The findings are not due to demographic or socioeconomic factors, parental education, child-rearing experience or children’s health status, say authors Alex Chen, M.D., at Children’s Hospital Los Angeles and José Escarce, M.D., at the University of California, Los Angeles.

The authors attribute the results to finite parental resources. “As there are more demands on a parent’s time and money each child may receive less,” said Chen. “Policies that provide support for working parents may enable them to take their children for care,” concludes the study.

The authors analysed data from a nationally representative survey on the use of medical care. The survey included 26,401 American youngsters under 18 living in two-parent families or single-mother families. There were not enough single-father families to include in the study.

The data indicate that children of single mothers receive less care than those in two-parent families; however, these differences can be explained by other family traits such as poverty and lack of health insurance.
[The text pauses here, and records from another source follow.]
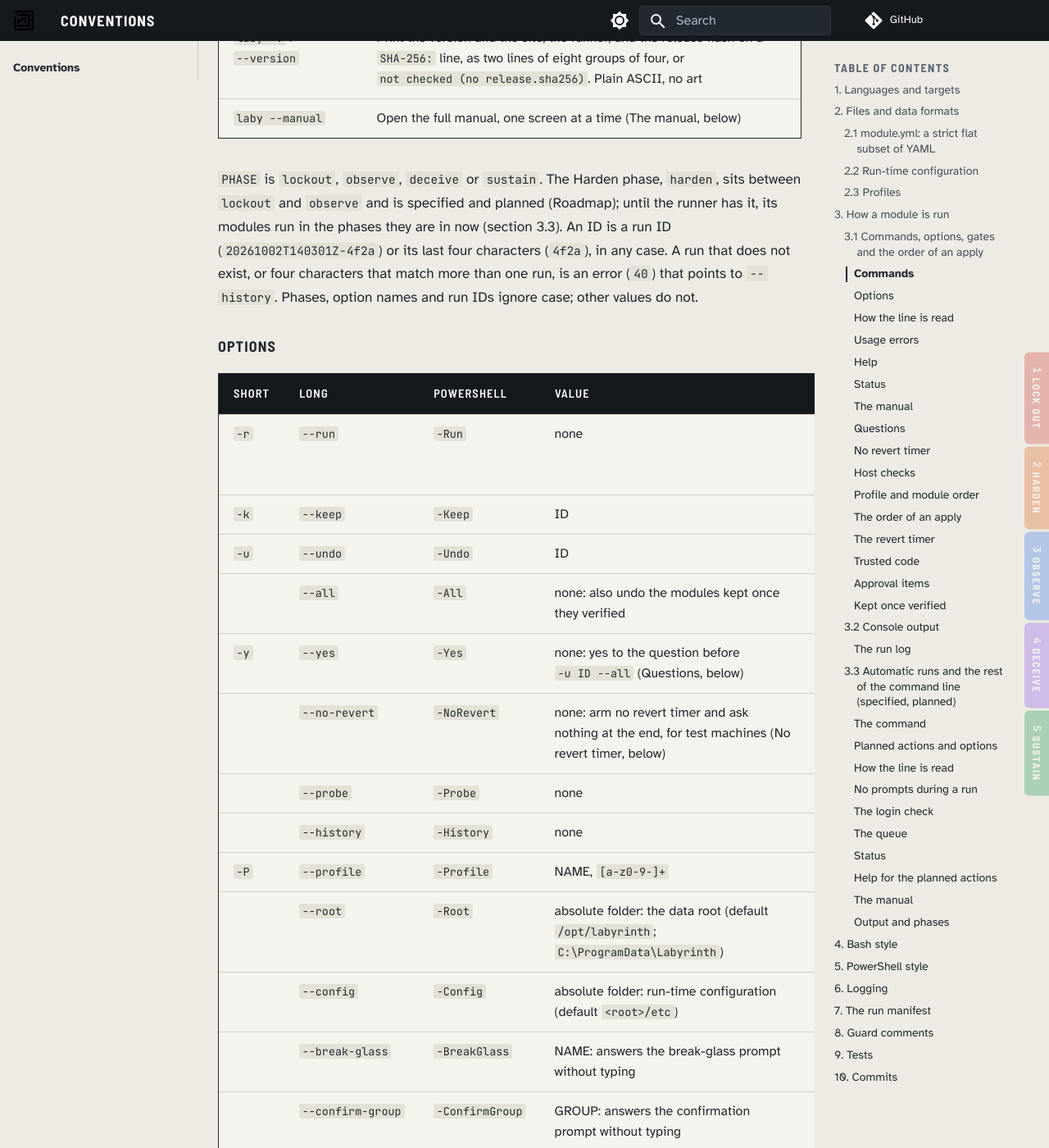
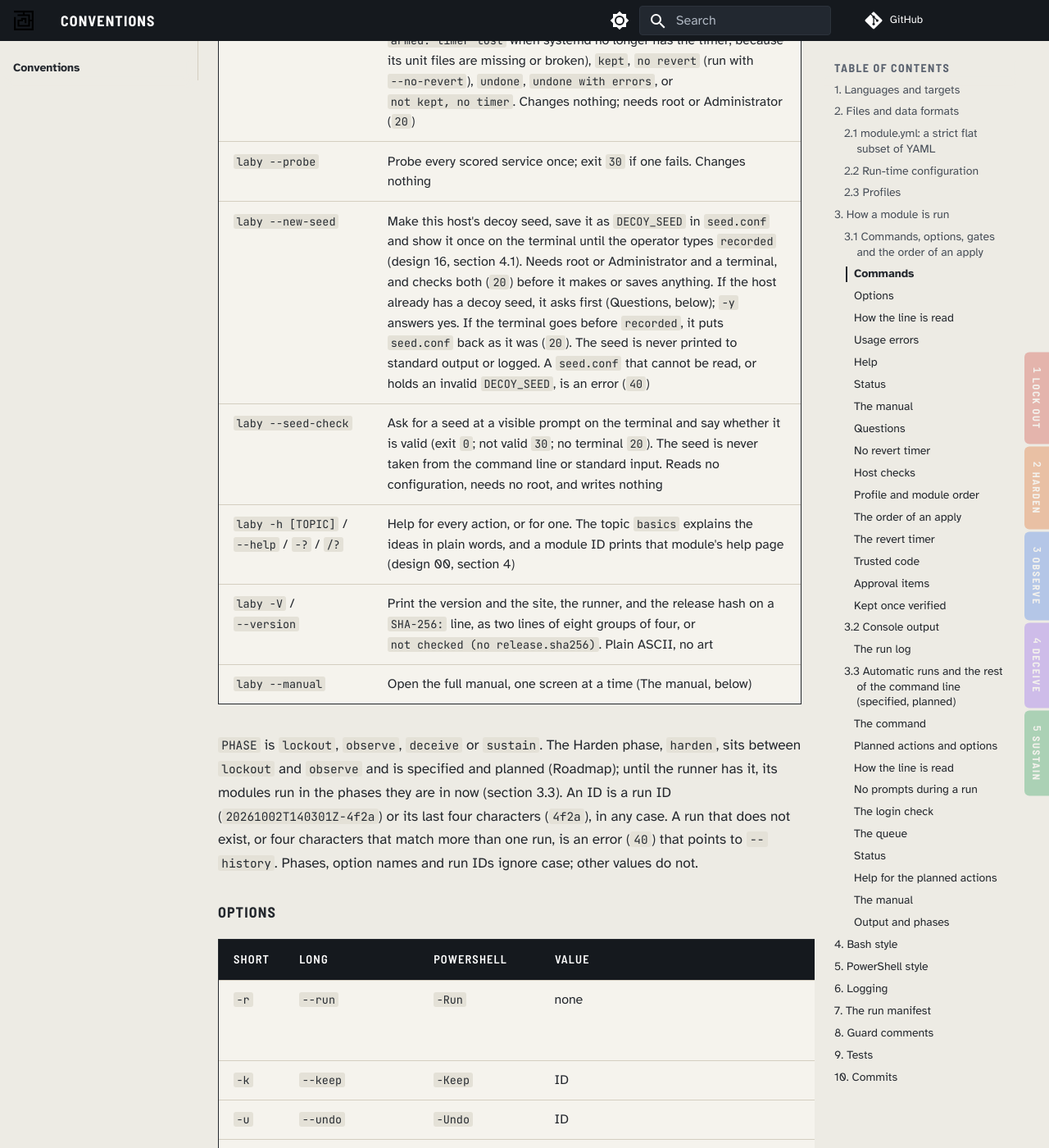
Before and after one commit to dotnetdork/Labyrinth, an MkDocs documentation site: the page built from docs/Conventions.md, in a window 1280 px wide and 1400 px high, scrolled down 7363 px. Shown: the whole window at 82% size. Built offline with MkDocs 1.6.1 and Material for MkDocs 9.7.7, drawn with Linux system fonts in a browser that asks for light colours; comment, search, counter and statistics services are not loaded; some of the changed text lies outside the part shown.

Commit message:
Add --new-seed and --seed-check, to make and check a host's decoy seed

````diff
--- a/docs/Conventions.md
+++ b/docs/Conventions.md
@@ -49,6 +49,7 @@ Configuration is **data, never code**. It is never `source`d in bash or dot-sour
 | `services` | `name proto host port expect` per line; no value begins with `-` except an `expect` of `-` alone, meaning no expected text | Scored services and what their probe expects. Planned: an `http` path, and the probe kinds that log in (design 19, section 3.1) |
 | `own-ranges` | one address or CIDR per line | Planned: the team's own networks; `probe` run from outside refuses any address not in them (design 19, section 3) |
 | `hosts` | `host group profile platform` per line | Which hosts exist, and each one's group (its ring, design 03), profile and platform |
+| `seed.conf` | `KEY=value`, one per line | This host's seeds: `DECOY_SEED`, made by `laby --new-seed`, and, planned, `TEAM_SEED` (design 04). Written by Labyrinth, root-only (mode 600 on Linux; Administrators and SYSTEM on Windows), for this host only and never copied between hosts (design 16, section 4) |
 | `profiles/<name>.profile` | one module id per line | Optional override of a shipped profile |
 | `pre-approved` | `module-id category item` per line; `item` is an item id, or `*` for every item of the category | Approval items the team approved before the event (section 3.1). Optional: when it is missing, nothing is approved in advance |
 
@@ -96,7 +97,7 @@ Both runners share one vocabulary. In this section `laby` stands for the install
 laby [PHASE] [options]          preview a phase
 laby -r PHASE [options]         run a phase
 laby [options]                  this host's status and the next step
-laby ACTION [ID] [options]      keep, undo, history, probe, version, manual, help
+laby ACTION [ID] [options]      keep, undo, history, probe, new-seed, seed-check, version, manual, help
 ```
 
 #### Commands
@@ -112,6 +113,8 @@ A line holds one **action**, or only a phase, or neither: then it is the status.
 | `laby -u ID` / `--undo ID` | Undo what a run applied, newest module first, except the modules kept once they verified (`keep_on_verify`, below); `--all` (only with `-u`) undoes those too, after a question (Questions, below). The revert timer runs exactly this form, which never asks. The ID is always needed: without it, the runs are listed (`40`). When it undid anything, it writes a notice to every terminal or session logged in on the host (`wall` on Linux, `msg` on Windows; best effort), so the team learns of an undo no one was watching |
 | `laby --history` | List this host's runs, oldest first: ID, phase, start time (UTC) and state, which is `armed` (with the time it is undone; on Linux, `armed: timer lost` when systemd no longer has the timer, because its unit files are missing or broken), `kept`, `no revert` (run with `--no-revert`), `undone`, `undone with errors`, or `not kept, no timer`. Changes nothing; needs root or Administrator (`20`) |
 | `laby --probe` | Probe every scored service once; exit `30` if one fails. Changes nothing |
+| `laby --new-seed` | Make this host's decoy seed, save it as `DECOY_SEED` in `seed.conf` and show it once on the terminal until the operator types `recorded` (design 16, section 4.1). Needs root or Administrator and a terminal, and checks both (`20`) before it makes or saves anything. If the host already has a decoy seed, it asks first (Questions, below); `-y` answers yes. If the terminal goes before `recorded`, it puts `seed.conf` back as it was (`20`). The seed is never printed to standard output or logged. A `seed.conf` that cannot be read, or holds an invalid `DECOY_SEED`, is an error (`40`) |
+| `laby --seed-check` | Ask for a seed at a visible prompt on the terminal and say whether it is valid (exit `0`; not valid `30`; no terminal `20`). The seed is never taken from the command line or standard input. Reads no configuration, needs no root, and writes nothing |
 | `laby -h [TOPIC]` / `--help` / `-?` / `/?` | Help for every action, or for one. The topic `basics` explains the ideas in plain words, and a module ID prints that module's help page (design 00, section 4) |
 | `laby -V` / `--version` | Print the version and the site, the runner, and the release hash on a `SHA-256:` line, as two lines of eight groups of four, or `not checked (no release.sha256)`. Plain ASCII, no art |
 | `laby --manual` | Open the full manual, one screen at a time (The manual, below) |
@@ -126,10 +129,12 @@ A line holds one **action**, or only a phase, or neither: then it is the status.
 | `-k` | `--keep` | `-Keep` | ID | action |
 | `-u` | `--undo` | `-Undo` | ID | action |
 | | `--all` | `-All` | none: also undo the modules kept once they verified | `-u` only |
-| `-y` | `--yes` | `-Yes` | none: yes to the question before `-u ID --all` (Questions, below) | `-u ID --all` only |
+| `-y` | `--yes` | `-Yes` | none: yes to the question before `-u ID --all`, or before `--new-seed` replaces a seed (Questions, below) | `-u ID --all` and `--new-seed` only |
 | | `--no-revert` | `-NoRevert` | none: arm no revert timer and ask nothing at the end, for test machines (No revert timer, below) | `-r` only |
 | | `--probe` | `-Probe` | none | action |
 | | `--history` | `-History` | none | action |
+| | `--new-seed` | `-NewSeed` | none | action |
+| | `--seed-check` | `-SeedCheck` | none | action |
 | `-P` | `--profile` | `-Profile` | NAME, `[a-z0-9-]+` | a phase |
 | | `--root` | `-Root` | absolute folder: the data root (default `/opt/labyrinth`; `C:\ProgramData\Labyrinth`) | all |
 | | `--config` | `-Config` | absolute folder: run-time configuration (default `<root>/etc`) | all |
@@ -144,7 +149,7 @@ A line holds one **action**, or only a phase, or neither: then it is the status.
 
 #### How the line is read
 
-- **One action per line:** `-r`, `-k`, `-u`, `--probe`, `--history`, `-V` or `--manual`. Two actions are a usage error (`40`). A phase word alone previews it. A line with neither an action nor a phase is the status, unless it gives `-P`, `--break-glass`, `--confirm-group` or `--approve`, which only a preview or a run uses: that line is a preview with its phase missing (`40`). Options may come before or after the action and its word.
+- **One action per line:** `-r`, `-k`, `-u`, `--probe`, `--history`, `--new-seed`, `--seed-check`, `-V` or `--manual`. Two actions are a usage error (`40`). A phase word alone previews it. A line with neither an action nor a phase is the status, unless it gives `-P`, `--break-glass`, `--confirm-group` or `--approve`, which only a preview or a run uses: that line is a preview with its phase missing (`40`). Options may come before or after the action and its word.
 - **Case.** Short letters are case-sensitive: `-P` is the profile and `-V` the version, and `-p` and `-v` are errors with a near-miss suggestion. Long names ignore case and dashes, so PowerShell's `-Run`, `-Undo`, `-Profile`, `-BreakGlass` and `-Root` work, and each option has one name in both runners.
 - **Stacking.** Short letters may be joined, such as `-rv` once `-v` is built (section 3.3); today only `-r` and `-P` can share a stack (`-rP NAME`). A letter that takes a value comes last. A single dash before a word is read as a long name when the word is a long name (`-Undo`), and otherwise as a stack of letters, where a letter that is not a short flag is a usage error.
 - **Values** are given as `-k 7f3a`, `--keep 7f3a`, `--keep=7f3a` or `-Name:value`, and `--` ends the options. A run is never kept or undone by guess. PowerShell may hand `-k 0123` over as a number; the runner takes the raw text, never a number.
@@ -158,7 +163,7 @@ A line holds one **action**, or only a phase, or neither: then it is the status.
 - an option given twice;
 - an option whose value is missing, or looks like another option (`--profile needs a value, but got '--root'`);
 - an option that does not fit the action, such as `--all` without `-u`, or two actions;
-- `-y` anywhere but `-u ID --all` (`laby: -y is only for -u ID --all: add --all, or leave out -y`), and `--no-revert` anywhere but `-r`. They are refused rather than ignored, so no one believes they took effect.
+- `-y` anywhere but `-u ID --all` and `--new-seed` (`laby: -y is only for -u ID --all: add --all, or leave out -y`, and `laby: -y is only for -u ID --all or --new-seed, not a preview`), and `--no-revert` anywhere but `-r`. They are refused rather than ignored, so no one believes they took effect.
 
 A value option that the action does not use, such as `--profile` with `--probe`, gives a warning, not an error. The warning is printed once the action has passed its own checks, so it never comes before an error.
 
@@ -196,6 +201,15 @@ such as a new password, which can give an intruder access back. [y/N]
 ```
 
 It is asked on the terminal, not on standard input. The default is no: anything but `y` or `yes` prints `Nothing was undone.` and exits `0`. `-y` answers yes without asking. Without a terminal and without `-y`, nothing is undone (`40`), and a line gives the command with `-y` added. There is no question when the run has no module kept once verified, as `--all` then undoes nothing more. `-u ID` without `--all`, which the revert timer runs, never asks.
+
+`laby --new-seed` asks the same way, on the terminal and not on standard input, when the host already has a decoy seed, because the decoys made from the old seed must be made again:
+
+```
+This host already has a decoy seed. Replace it? The decoys made from the
+old one must be made again. [y/N]
+```
+
+The default is no: anything but `y` or `yes` prints `Nothing was changed.` and exits `0`. `-y` answers yes. There is no question when the host has no decoy seed.
 
 #### No revert timer
 
````
Also changed, not shown: other parts of docs/Conventions.md (+1 -1 lines), docs/manual/labyrinth.md (+40 -8 lines), 12 other files.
In contrast, children in families with four or more other children make only about four-fifths as many visits to doctor’s offices or emergency rooms as otherwise similar single-parent families. The effect of a large family on a child’s prescription drug use rivaled the effect of being uninsured and was larger than that of poverty.
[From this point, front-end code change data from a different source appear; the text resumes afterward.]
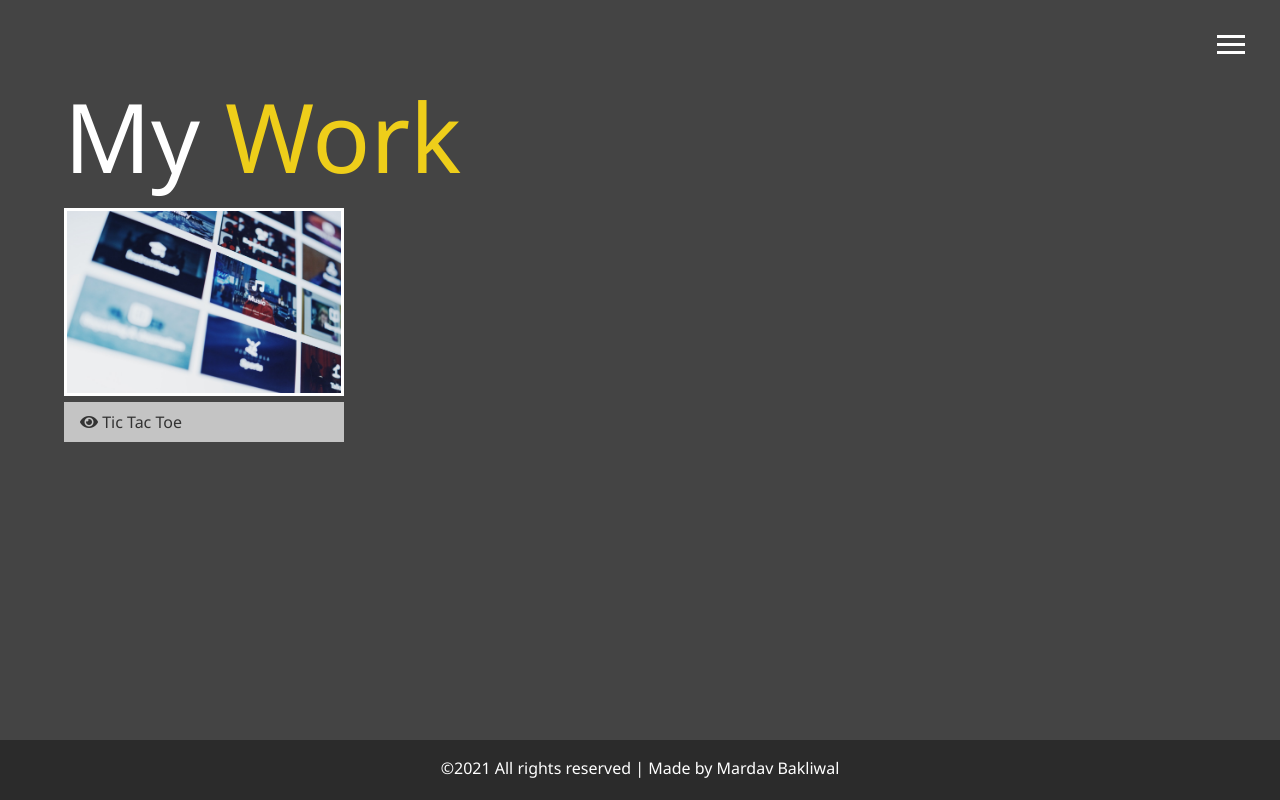
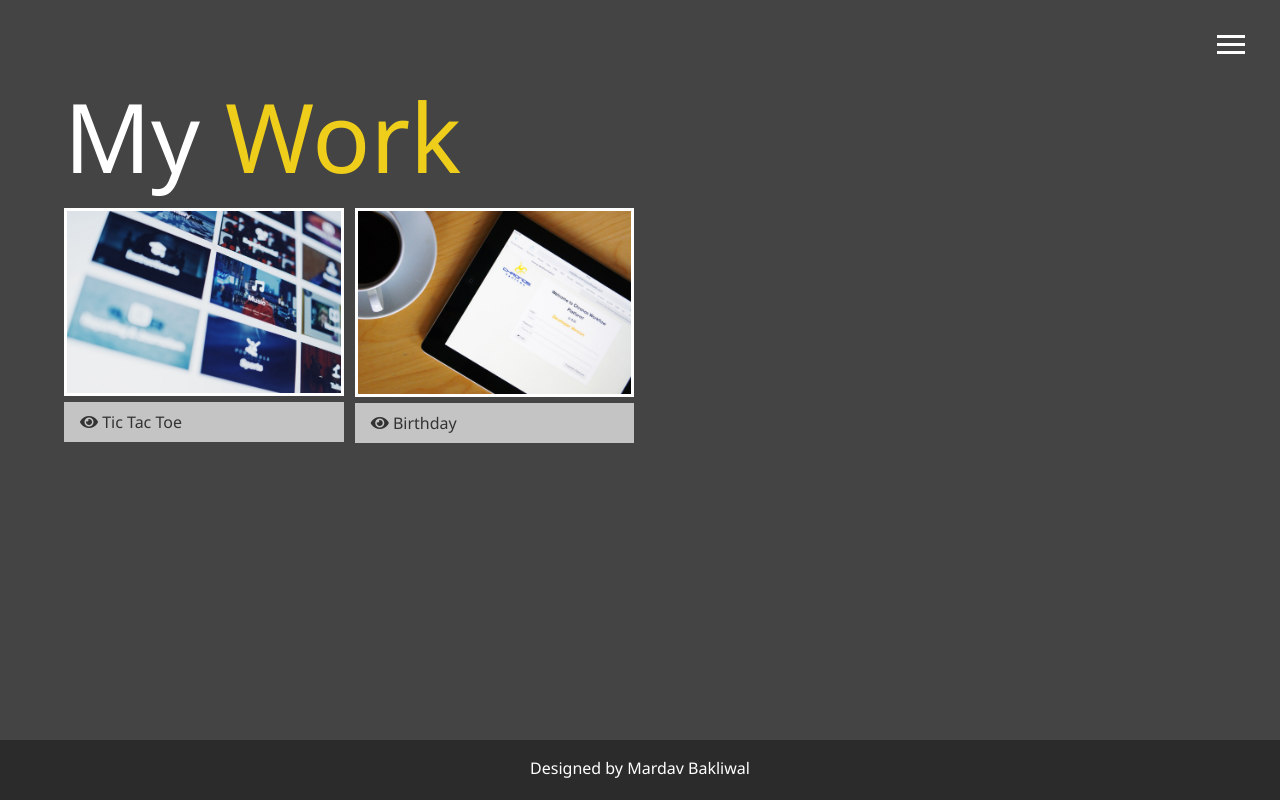
Before and after one commit to mardavvjain/portfolio, a website: page work.html in a window 1280 px wide. Drawn offline with Linux system fonts and the light colour scheme.

Commit message:
Update work.html

```diff
--- a/work.html
+++ b/work.html
@@ -71,19 +71,19 @@
           <i class="fab fa-github"></i> Github
         </a>-->
       </div>
-      <!--<div class="item">
+      <div class="item">
         <a href="http://negroid-strips.000webhostapp.com/">
           <img src="img/projects/project3.jpg" alt="Project">
         </a>
         <a href="http://negroid-strips.000webhostapp.com" class="btn-light">
           <i class="fas fa-eye"></i> Birthday
         </a>
-      </div>-->
+      </div>
           </div>
   </main>
 
   <footer id="main-footer">
- &copy;2021 All rights reserved | Made by Mardav Bakliwal
+  Designed by Mardav Bakliwal
   </footer>
 
   <script src="js/main.js"></script>
```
The presence of nonparental adults — such as grandparents or a single-mother’s boyfriend — is also linked to less health care for children in the household. More family leave days may enable working parents to take their children for needed care, suggest the authors. They also say that health care providers should also monitor children with many siblings and those in cohabiting households more closely.

MEDICA.de; Source: Health Behaviour News Service